On April 18, 1997, respondent mailed a notice of deficiency to petitioner regarding his 1994 income tax liability. Petitioner timely filed his petition with this Court on July 16, 1997. Respondent has made no assessment of tax regarding petitioner's 1994 Federal income tax.
In July 1997, petitioner mailed a Form 1040, U.S. Individual Income Tax Return, for the taxable year 1994 to respondent's service center in Fresno, California. Except for amounts representing a claimed standard deduction and personal exemption, this Form 1040 contained only zeros. Attached to the Form 1040 was a statement by petitioner that contains what can be described as typical tax protester arguments that have been universally rejected by the courts. The position that petitioner now argues on brief was not included in those arguments.

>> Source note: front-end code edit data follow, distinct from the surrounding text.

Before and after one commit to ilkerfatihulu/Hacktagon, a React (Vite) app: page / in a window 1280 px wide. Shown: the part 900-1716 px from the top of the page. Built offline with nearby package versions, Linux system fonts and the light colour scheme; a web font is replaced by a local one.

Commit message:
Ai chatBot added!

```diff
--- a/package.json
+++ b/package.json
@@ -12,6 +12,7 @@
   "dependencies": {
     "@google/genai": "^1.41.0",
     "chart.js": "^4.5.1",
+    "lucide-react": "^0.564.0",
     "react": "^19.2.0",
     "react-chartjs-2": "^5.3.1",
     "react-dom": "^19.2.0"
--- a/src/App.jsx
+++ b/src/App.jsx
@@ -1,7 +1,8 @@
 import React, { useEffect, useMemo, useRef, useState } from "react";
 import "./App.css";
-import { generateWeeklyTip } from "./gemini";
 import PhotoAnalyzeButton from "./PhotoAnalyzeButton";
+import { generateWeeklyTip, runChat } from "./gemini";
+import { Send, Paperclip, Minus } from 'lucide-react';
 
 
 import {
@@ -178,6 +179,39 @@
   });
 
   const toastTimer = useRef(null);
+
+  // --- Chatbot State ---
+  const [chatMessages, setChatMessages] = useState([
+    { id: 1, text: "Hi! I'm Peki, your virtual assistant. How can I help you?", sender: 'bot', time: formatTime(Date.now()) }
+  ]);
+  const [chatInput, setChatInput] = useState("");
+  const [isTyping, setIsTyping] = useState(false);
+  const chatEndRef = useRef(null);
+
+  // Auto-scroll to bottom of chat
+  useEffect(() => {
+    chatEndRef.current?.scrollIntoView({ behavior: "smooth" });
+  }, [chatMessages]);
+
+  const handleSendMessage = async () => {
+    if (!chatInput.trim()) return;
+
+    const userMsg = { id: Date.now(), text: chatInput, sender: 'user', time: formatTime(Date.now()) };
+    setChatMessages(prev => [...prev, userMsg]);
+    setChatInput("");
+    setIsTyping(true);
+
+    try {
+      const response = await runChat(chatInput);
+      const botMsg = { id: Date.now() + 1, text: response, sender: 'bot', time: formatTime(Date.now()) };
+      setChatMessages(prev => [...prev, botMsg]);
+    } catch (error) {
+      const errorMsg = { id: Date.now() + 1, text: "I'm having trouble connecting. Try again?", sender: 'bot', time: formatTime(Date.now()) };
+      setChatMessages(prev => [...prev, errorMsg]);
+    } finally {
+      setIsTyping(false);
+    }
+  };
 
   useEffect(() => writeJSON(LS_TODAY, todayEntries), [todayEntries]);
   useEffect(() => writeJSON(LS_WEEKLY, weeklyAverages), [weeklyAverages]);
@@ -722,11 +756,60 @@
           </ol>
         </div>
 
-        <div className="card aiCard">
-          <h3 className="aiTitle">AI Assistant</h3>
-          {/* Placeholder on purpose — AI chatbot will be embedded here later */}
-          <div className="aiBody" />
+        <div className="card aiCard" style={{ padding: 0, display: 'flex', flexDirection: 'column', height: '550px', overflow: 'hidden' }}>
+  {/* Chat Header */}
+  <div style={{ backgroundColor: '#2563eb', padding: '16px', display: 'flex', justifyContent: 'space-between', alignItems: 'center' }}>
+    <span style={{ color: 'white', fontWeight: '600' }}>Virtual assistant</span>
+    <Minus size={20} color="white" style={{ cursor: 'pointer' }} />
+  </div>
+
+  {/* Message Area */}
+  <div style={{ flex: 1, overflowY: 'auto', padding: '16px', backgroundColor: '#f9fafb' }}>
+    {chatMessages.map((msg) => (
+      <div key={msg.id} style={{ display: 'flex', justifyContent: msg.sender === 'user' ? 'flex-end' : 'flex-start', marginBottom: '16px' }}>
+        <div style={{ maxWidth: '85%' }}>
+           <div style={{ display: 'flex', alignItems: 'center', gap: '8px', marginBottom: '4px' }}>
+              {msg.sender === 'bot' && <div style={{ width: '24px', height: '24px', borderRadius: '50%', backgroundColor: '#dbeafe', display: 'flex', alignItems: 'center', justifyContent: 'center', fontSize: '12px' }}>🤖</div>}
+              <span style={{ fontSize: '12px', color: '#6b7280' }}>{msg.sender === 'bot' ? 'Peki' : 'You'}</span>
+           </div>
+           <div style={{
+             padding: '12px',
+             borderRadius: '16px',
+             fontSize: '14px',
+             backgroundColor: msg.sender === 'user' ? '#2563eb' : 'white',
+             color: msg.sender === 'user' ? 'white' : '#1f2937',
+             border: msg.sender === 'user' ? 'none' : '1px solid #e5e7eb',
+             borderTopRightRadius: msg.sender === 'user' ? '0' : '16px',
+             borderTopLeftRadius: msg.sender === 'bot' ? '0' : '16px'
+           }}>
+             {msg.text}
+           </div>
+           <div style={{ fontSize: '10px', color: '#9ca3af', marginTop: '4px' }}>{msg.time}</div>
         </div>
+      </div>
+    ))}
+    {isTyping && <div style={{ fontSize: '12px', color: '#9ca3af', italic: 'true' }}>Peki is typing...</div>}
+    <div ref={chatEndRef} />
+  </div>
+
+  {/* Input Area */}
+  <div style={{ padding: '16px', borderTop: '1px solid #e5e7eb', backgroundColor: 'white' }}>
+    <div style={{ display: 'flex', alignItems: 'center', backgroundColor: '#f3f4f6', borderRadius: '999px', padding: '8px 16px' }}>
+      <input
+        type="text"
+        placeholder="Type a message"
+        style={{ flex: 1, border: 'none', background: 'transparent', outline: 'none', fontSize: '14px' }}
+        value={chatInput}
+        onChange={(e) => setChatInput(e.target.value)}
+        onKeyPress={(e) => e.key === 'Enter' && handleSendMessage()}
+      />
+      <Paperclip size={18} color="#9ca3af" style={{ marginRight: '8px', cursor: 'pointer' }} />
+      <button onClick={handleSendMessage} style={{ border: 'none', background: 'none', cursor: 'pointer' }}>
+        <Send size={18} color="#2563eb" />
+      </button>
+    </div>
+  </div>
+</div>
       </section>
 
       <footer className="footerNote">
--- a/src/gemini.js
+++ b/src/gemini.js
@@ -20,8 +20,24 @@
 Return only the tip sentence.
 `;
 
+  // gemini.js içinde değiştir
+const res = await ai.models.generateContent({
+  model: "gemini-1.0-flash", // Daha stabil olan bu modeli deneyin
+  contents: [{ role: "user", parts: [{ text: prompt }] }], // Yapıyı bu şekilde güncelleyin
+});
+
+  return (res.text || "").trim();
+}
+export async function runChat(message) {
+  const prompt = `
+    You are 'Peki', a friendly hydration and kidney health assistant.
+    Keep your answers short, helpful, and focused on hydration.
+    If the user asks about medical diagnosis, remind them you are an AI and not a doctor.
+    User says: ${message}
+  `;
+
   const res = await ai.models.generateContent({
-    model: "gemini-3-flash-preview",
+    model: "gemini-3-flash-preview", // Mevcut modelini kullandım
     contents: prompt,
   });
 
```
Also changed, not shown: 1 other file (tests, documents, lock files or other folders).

Petitioner's argument that the notice of deficiency is improper because there has never been a proper assessment of tax regarding his Federal income tax for 1994 has no bearing on the outcome of these proceedings. It is true that there has been no assessment of petitioner's 1994 income tax. It follows that there is no record of such an assessment. The reason why there has been no assessment is that section 6213(a) prohibits the Commissioner from making an assessment of a deficiency in income tax until the expiration of 90 days from the day a notice of deficiency is mailed. That section goes on to provide that if a petition to this Court is filed within the aforementioned 90-day period, no assessment can be made until after the decision of this Court becomes final. Sec. 6213(a). Thus, the lack of an existing assessment is in accordance with the statutory provisions upon which our jurisdiction is based and raises no impediment to deciding this case on the facts presented. The facts presented clearly support respondent's deficiency determination as modified by the previously mentioned concession.
As to the addition to tax pursuant to section 6651(a) for failure to file a timely 1994 return, petitioner bears the burden of proving that it does not apply. Rule 142(a). The facts establish that petitioner did not file a 1994 return on or before April 17, 1995. 2 Petitioner mailed to respondent a Form 1040NR that was received by respondent on October 20, 1995. Even if we were to consider this a return, it was received over 5 months from the due date, and the maximum addition to tax under section 6651(a) of 5 percent per month, not to exceed 25 percent, would apply.
2 Apr. 15, 1995, fell on a Saturday; therefore, petitioner had until Monday, Apr. 17, 1995, to file a timely 1994 return. See sec. 7503.
At trial, petitioner stated that he believed that he had filed a request for an extension of time in which to file his 1994 return. Petitioner failed to produce a copy of such a request. The records of the Internal Revenue Service indicate that no such request for extension was filed. On the basis of record, we find that no such request was filed. We therefore hold that petitioner is liable for the addition to tax under section 6651(a).
As to the addition to tax pursuant to section 6654 for failure to pay estimated income tax, petitioner bears the burden of proving that it does not apply. Rule 142(a). Petitioner offered no evidence or argument on this issue. Therefore, we hold that petitioner is liable for the addition to tax under section 6654.
Decision will be entered under Rule 155.